━━━ Provided entries ━━━
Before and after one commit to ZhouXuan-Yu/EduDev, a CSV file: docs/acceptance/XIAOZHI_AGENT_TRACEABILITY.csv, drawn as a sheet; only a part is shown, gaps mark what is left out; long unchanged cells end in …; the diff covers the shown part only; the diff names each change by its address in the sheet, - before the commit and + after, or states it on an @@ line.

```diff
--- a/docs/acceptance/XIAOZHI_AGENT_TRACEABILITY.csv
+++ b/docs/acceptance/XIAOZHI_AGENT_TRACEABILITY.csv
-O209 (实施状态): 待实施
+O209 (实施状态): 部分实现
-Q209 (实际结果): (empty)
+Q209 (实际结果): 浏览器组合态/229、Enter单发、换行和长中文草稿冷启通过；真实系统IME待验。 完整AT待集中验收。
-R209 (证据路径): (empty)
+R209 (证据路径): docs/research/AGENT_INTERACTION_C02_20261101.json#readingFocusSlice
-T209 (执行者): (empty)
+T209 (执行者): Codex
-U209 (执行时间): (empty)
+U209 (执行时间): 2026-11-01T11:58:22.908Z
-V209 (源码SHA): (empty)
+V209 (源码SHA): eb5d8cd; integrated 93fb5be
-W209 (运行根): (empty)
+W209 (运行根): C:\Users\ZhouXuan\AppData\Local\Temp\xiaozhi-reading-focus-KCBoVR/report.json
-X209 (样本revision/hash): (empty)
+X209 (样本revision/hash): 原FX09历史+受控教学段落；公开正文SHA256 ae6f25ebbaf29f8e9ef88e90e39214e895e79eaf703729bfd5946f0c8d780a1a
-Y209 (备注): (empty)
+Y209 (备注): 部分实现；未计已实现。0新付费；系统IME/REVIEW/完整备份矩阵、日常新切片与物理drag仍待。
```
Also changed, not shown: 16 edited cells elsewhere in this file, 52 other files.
━━━
(Required work): Write out all of the entries above, exactly and in full.

(Answer box):
Before and after one commit to ZhouXuan-Yu/EduDev, a CSV file: docs/acceptance/XIAOZHI_AGENT_TRACEABILITY.csv, drawn as a sheet; only a part is shown, gaps mark what is left out; long unchanged cells end in …; the diff covers the shown part only; the diff names each change by its address in the sheet, - before the commit and + after, or states it on an @@ line.

```diff
--- a/docs/acceptance/XIAOZHI_AGENT_TRACEABILITY.csv
+++ b/docs/acceptance/XIAOZHI_AGENT_TRACEABILITY.csv
-O209 (实施状态): 待实施
+O209 (实施状态): 部分实现
-Q209 (实际结果): (empty)
+Q209 (实际结果): 浏览器组合态/229、Enter单发、换行和长中文草稿冷启通过；真实系统IME待验。 完整AT待集中验收。
-R209 (证据路径): (empty)
+R209 (证据路径): docs/research/AGENT_INTERACTION_C02_20261101.json#readingFocusSlice
-T209 (执行者): (empty)
+T209 (执行者): Codex
-U209 (执行时间): (empty)
+U209 (执行时间): 2026-11-01T11:58:22.908Z
-V209 (源码SHA): (empty)
+V209 (源码SHA): eb5d8cd; integrated 93fb5be
-W209 (运行根): (empty)
+W209 (运行根): C:\Users\ZhouXuan\AppData\Local\Temp\xiaozhi-reading-focus-KCBoVR/report.json
-X209 (样本revision/hash): (empty)
+X209 (样本revision/hash): 原FX09历史+受控教学段落；公开正文SHA256 ae6f25ebbaf29f8e9ef88e90e39214e895e79eaf703729bfd5946f0c8d780a1a
-Y209 (备注): (empty)
+Y209 (备注): 部分实现；未计已实现。0新付费；系统IME/REVIEW/完整备份矩阵、日常新切片与物理drag仍待。
```
Also changed, not shown: 16 edited cells elsewhere in this file, 52 other files.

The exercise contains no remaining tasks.